(DATA FOR ANALYSIS)

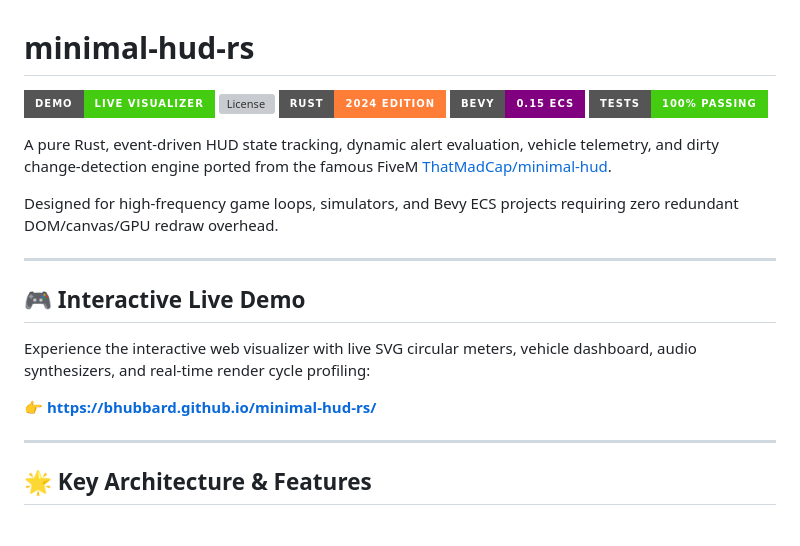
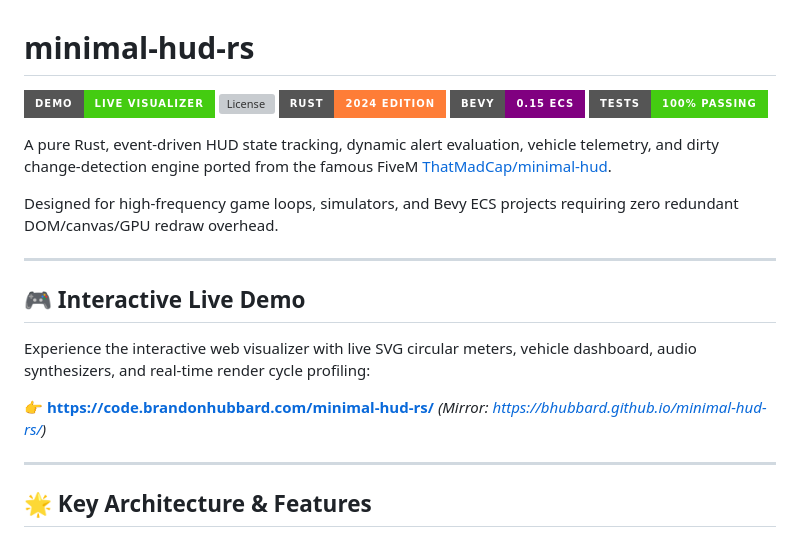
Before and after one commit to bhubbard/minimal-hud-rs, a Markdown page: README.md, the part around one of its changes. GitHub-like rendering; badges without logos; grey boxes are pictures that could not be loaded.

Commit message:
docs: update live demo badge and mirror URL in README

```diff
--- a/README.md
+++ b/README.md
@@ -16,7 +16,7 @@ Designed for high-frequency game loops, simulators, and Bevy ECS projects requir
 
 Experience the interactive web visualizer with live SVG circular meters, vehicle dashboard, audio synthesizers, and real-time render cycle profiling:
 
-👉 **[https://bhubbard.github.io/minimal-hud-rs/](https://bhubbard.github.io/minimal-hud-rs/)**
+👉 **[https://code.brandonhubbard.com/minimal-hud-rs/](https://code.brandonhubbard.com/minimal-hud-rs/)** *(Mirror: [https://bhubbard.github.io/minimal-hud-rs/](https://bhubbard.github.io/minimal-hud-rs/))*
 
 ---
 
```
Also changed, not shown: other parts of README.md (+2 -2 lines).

(TRY IT) Images are not wanted in the copy. Please print the material above exactly.

(RESPONSE BOX)
Before and after one commit to bhubbard/minimal-hud-rs, a Markdown page: README.md, the part around one of its changes. GitHub-like rendering; badges without logos; grey boxes are pictures that could not be loaded.

Commit message:
docs: update live demo badge and mirror URL in README

```diff
--- a/README.md
+++ b/README.md
@@ -16,7 +16,7 @@ Designed for high-frequency game loops, simulators, and Bevy ECS projects requir
 
 Experience the interactive web visualizer with live SVG circular meters, vehicle dashboard, audio synthesizers, and real-time render cycle profiling:
 
-👉 **[https://bhubbard.github.io/minimal-hud-rs/](https://bhubbard.github.io/minimal-hud-rs/)**
+👉 **[https://code.brandonhubbard.com/minimal-hud-rs/](https://code.brandonhubbard.com/minimal-hud-rs/)** *(Mirror: [https://bhubbard.github.io/minimal-hud-rs/](https://bhubbard.github.io/minimal-hud-rs/))*
 
 ---
 
```
Also changed, not shown: other parts of README.md (+2 -2 lines).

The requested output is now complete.